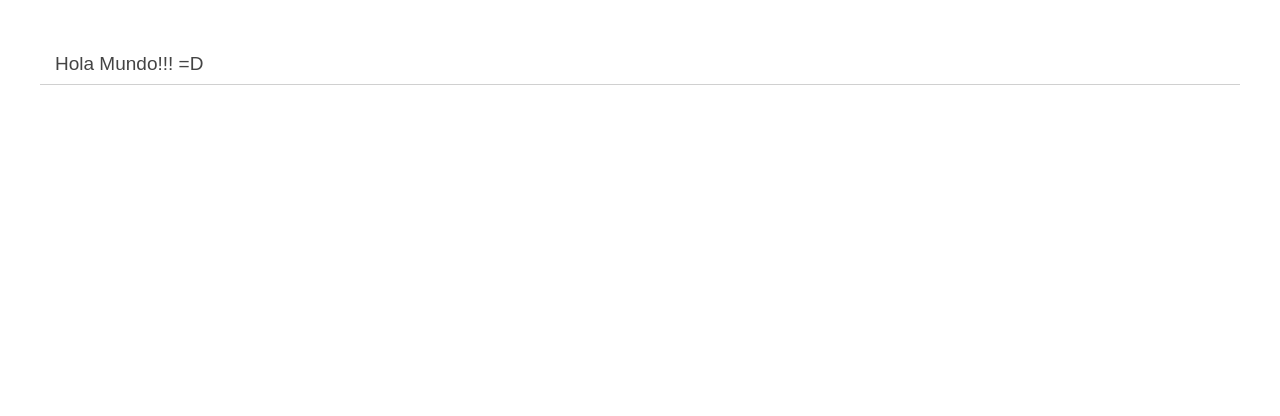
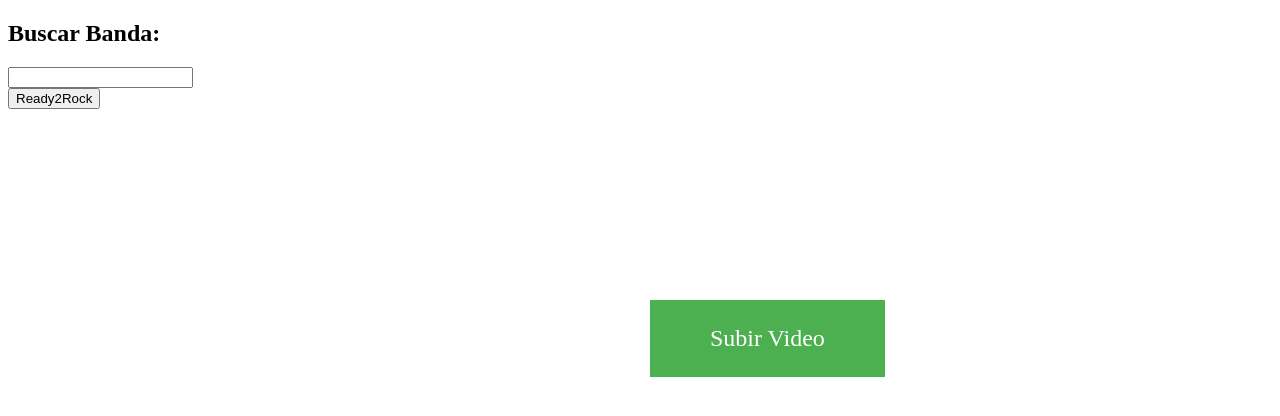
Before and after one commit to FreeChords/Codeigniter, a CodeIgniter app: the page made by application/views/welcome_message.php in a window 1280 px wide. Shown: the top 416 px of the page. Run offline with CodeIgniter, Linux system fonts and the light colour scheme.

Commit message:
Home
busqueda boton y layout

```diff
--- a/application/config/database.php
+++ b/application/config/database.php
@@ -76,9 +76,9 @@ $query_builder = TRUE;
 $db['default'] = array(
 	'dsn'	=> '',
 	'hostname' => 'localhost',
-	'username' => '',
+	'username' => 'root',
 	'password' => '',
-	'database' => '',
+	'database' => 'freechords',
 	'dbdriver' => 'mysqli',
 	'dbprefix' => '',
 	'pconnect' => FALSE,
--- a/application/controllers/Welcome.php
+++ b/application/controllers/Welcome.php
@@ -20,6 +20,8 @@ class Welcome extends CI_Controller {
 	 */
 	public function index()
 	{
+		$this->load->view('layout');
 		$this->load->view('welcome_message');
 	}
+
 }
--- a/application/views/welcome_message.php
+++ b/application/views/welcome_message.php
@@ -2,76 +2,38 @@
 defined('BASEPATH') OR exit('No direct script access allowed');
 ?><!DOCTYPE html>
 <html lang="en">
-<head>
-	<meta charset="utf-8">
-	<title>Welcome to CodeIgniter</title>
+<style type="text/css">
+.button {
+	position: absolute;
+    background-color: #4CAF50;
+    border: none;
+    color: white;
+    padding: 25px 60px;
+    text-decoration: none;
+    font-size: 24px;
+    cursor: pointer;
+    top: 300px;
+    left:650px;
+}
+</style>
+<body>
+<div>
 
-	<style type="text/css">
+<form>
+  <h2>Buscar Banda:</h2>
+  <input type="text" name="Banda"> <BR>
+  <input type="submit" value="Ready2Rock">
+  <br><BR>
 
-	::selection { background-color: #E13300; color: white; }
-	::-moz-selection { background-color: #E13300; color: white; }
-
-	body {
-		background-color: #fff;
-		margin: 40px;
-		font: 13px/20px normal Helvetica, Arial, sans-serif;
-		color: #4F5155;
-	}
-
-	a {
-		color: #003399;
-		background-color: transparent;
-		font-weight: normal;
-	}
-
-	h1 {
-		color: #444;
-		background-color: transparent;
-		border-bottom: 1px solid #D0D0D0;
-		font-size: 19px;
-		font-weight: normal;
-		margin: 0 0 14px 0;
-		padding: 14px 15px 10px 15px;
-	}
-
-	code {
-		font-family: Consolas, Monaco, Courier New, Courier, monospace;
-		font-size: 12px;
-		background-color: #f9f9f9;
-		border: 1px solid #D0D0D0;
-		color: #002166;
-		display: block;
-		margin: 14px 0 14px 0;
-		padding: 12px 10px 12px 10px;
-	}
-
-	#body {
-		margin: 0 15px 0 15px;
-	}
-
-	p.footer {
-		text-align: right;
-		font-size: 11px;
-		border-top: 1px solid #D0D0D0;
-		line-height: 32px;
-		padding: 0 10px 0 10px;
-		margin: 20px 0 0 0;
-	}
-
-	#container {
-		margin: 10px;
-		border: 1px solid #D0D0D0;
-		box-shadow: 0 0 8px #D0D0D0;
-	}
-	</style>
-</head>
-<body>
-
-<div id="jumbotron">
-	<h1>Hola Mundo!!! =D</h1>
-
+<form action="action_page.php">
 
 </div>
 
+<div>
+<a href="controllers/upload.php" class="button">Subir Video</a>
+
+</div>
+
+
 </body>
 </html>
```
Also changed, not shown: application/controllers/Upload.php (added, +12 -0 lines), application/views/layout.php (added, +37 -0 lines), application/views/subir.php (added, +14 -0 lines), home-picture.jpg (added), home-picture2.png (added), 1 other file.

--------

:: PROBLEM TO WORK ON ::
Leave out the pictures and retype every line above exactly.

:: ANSWER SECTION ::
Before and after one commit to FreeChords/Codeigniter, a CodeIgniter app: the page made by application/views/welcome_message.php in a window 1280 px wide. Shown: the top 416 px of the page. Run offline with CodeIgniter, Linux system fonts and the light colour scheme.

Commit message:
Home
busqueda boton y layout

```diff
--- a/application/config/database.php
+++ b/application/config/database.php
@@ -76,9 +76,9 @@ $query_builder = TRUE;
 $db['default'] = array(
 	'dsn'	=> '',
 	'hostname' => 'localhost',
-	'username' => '',
+	'username' => 'root',
 	'password' => '',
-	'database' => '',
+	'database' => 'freechords',
 	'dbdriver' => 'mysqli',
 	'dbprefix' => '',
 	'pconnect' => FALSE,
--- a/application/controllers/Welcome.php
+++ b/application/controllers/Welcome.php
@@ -20,6 +20,8 @@ class Welcome extends CI_Controller {
 	 */
 	public function index()
 	{
+		$this->load->view('layout');
 		$this->load->view('welcome_message');
 	}
+
 }
--- a/application/views/welcome_message.php
+++ b/application/views/welcome_message.php
@@ -2,76 +2,38 @@
 defined('BASEPATH') OR exit('No direct script access allowed');
 ?><!DOCTYPE html>
 <html lang="en">
-<head>
-	<meta charset="utf-8">
-	<title>Welcome to CodeIgniter</title>
+<style type="text/css">
+.button {
+	position: absolute;
+    background-color: #4CAF50;
+    border: none;
+    color: white;
+    padding: 25px 60px;
+    text-decoration: none;
+    font-size: 24px;
+    cursor: pointer;
+    top: 300px;
+    left:650px;
+}
+</style>
+<body>
+<div>
 
-	<style type="text/css">
+<form>
+  <h2>Buscar Banda:</h2>
+  <input type="text" name="Banda"> <BR>
+  <input type="submit" value="Ready2Rock">
+  <br><BR>
 
-	::selection { background-color: #E13300; color: white; }
-	::-moz-selection { background-color: #E13300; color: white; }
-
-	body {
-		background-color: #fff;
-		margin: 40px;
-		font: 13px/20px normal Helvetica, Arial, sans-serif;
-		color: #4F5155;
-	}
-
-	a {
-		color: #003399;
-		background-color: transparent;
-		font-weight: normal;
-	}
-
-	h1 {
-		color: #444;
-		background-color: transparent;
-		border-bottom: 1px solid #D0D0D0;
-		font-size: 19px;
-		font-weight: normal;
-		margin: 0 0 14px 0;
-		padding: 14px 15px 10px 15px;
-	}
-
-	code {
-		font-family: Consolas, Monaco, Courier New, Courier, monospace;
-		font-size: 12px;
-		background-color: #f9f9f9;
-		border: 1px solid #D0D0D0;
-		color: #002166;
-		display: block;
-		margin: 14px 0 14px 0;
-		padding: 12px 10px 12px 10px;
-	}
-
-	#body {
-		margin: 0 15px 0 15px;
-	}
-
-	p.footer {
-		text-align: right;
-		font-size: 11px;
-		border-top: 1px solid #D0D0D0;
-		line-height: 32px;
-		padding: 0 10px 0 10px;
-		margin: 20px 0 0 0;
-	}
-
-	#container {
-		margin: 10px;
-		border: 1px solid #D0D0D0;
-		box-shadow: 0 0 8px #D0D0D0;
-	}
-	</style>
-</head>
-<body>
-
-<div id="jumbotron">
-	<h1>Hola Mundo!!! =D</h1>
-
+<form action="action_page.php">
 
 </div>
 
+<div>
+<a href="controllers/upload.php" class="button">Subir Video</a>
+
+</div>
+
+
 </body>
 </html>
```
Also changed, not shown: application/controllers/Upload.php (added, +12 -0 lines), application/views/layout.php (added, +37 -0 lines), application/views/subir.php (added, +14 -0 lines), home-picture.jpg (added), home-picture2.png (added), 1 other file.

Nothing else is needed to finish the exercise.